What's the "een" in Halloween?
c.1300, from Anglo-French sturgeon, Old French esturjon, from a Germanic source (cf. Old High German sturio "sturgeon," Old English styria), from Proto-Germanic *sturjon-; cognate with Lithuanian ersketras, Russian osetr "sturgeon." Of obscure origin, perhaps from a lost pre-Indo-Eeuropean tongue of northern Europe, or from the root of stir.
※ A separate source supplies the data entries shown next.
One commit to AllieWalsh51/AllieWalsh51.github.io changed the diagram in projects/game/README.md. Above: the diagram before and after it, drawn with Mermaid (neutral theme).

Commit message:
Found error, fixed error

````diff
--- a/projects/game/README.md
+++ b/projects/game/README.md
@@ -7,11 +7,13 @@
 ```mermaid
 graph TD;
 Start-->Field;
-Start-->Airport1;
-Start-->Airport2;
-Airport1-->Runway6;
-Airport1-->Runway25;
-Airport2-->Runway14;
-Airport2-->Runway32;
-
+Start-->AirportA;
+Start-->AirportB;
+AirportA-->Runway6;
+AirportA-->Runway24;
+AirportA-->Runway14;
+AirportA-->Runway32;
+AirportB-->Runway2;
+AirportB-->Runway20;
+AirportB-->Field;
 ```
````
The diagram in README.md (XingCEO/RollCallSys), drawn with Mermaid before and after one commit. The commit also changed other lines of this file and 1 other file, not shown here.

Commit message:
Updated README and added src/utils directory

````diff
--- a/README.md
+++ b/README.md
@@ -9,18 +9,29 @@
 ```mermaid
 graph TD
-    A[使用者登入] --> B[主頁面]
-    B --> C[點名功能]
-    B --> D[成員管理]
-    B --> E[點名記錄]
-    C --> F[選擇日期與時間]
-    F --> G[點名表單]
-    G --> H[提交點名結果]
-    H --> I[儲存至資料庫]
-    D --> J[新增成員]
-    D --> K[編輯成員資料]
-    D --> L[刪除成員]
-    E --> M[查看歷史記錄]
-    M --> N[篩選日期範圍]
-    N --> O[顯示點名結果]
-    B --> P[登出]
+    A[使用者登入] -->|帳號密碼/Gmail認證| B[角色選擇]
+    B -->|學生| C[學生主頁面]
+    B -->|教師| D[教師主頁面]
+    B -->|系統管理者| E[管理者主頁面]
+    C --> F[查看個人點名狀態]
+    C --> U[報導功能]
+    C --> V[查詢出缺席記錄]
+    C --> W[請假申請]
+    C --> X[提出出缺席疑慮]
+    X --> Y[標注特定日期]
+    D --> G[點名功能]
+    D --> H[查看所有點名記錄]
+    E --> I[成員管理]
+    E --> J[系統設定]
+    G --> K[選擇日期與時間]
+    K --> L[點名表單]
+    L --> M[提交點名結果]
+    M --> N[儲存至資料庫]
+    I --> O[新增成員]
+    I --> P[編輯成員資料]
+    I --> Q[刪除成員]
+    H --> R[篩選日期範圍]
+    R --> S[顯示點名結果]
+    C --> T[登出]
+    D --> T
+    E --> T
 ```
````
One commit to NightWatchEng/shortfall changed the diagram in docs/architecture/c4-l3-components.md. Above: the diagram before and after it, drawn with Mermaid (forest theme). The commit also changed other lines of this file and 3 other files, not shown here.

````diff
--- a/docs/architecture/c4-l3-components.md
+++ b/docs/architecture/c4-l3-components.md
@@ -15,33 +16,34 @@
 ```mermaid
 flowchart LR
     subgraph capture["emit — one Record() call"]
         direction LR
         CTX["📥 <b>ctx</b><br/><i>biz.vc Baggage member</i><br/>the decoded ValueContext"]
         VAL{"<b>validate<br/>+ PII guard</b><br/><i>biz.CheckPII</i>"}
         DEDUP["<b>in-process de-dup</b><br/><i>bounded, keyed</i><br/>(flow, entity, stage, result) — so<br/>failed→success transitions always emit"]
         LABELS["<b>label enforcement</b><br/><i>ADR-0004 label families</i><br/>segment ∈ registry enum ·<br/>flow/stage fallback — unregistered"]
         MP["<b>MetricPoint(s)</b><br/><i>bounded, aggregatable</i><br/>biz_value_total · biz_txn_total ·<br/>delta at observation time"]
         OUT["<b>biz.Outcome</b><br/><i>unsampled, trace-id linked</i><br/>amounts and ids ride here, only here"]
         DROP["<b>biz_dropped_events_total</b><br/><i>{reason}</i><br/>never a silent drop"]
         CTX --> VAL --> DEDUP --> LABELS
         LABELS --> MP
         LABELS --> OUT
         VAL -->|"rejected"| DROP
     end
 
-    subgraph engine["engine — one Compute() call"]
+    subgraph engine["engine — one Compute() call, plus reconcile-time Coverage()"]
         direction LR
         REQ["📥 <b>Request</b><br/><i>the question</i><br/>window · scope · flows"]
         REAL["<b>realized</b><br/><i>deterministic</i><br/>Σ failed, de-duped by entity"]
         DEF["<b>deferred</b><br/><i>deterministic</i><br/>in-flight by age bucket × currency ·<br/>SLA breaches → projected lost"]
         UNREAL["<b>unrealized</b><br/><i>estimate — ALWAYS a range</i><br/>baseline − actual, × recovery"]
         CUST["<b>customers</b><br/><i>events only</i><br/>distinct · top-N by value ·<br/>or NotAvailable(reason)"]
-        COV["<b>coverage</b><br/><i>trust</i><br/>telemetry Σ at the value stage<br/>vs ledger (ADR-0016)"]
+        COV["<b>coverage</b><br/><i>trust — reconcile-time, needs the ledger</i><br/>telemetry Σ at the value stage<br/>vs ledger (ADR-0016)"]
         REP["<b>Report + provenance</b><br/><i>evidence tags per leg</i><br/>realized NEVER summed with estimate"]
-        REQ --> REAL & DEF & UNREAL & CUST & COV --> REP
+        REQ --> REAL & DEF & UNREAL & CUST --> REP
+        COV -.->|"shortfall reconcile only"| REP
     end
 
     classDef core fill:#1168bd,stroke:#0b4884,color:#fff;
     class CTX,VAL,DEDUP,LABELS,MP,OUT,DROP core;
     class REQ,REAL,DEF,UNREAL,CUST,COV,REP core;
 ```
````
Medieval Latin sturio, Italian storione, Spanish esturion are Germanic loan-words.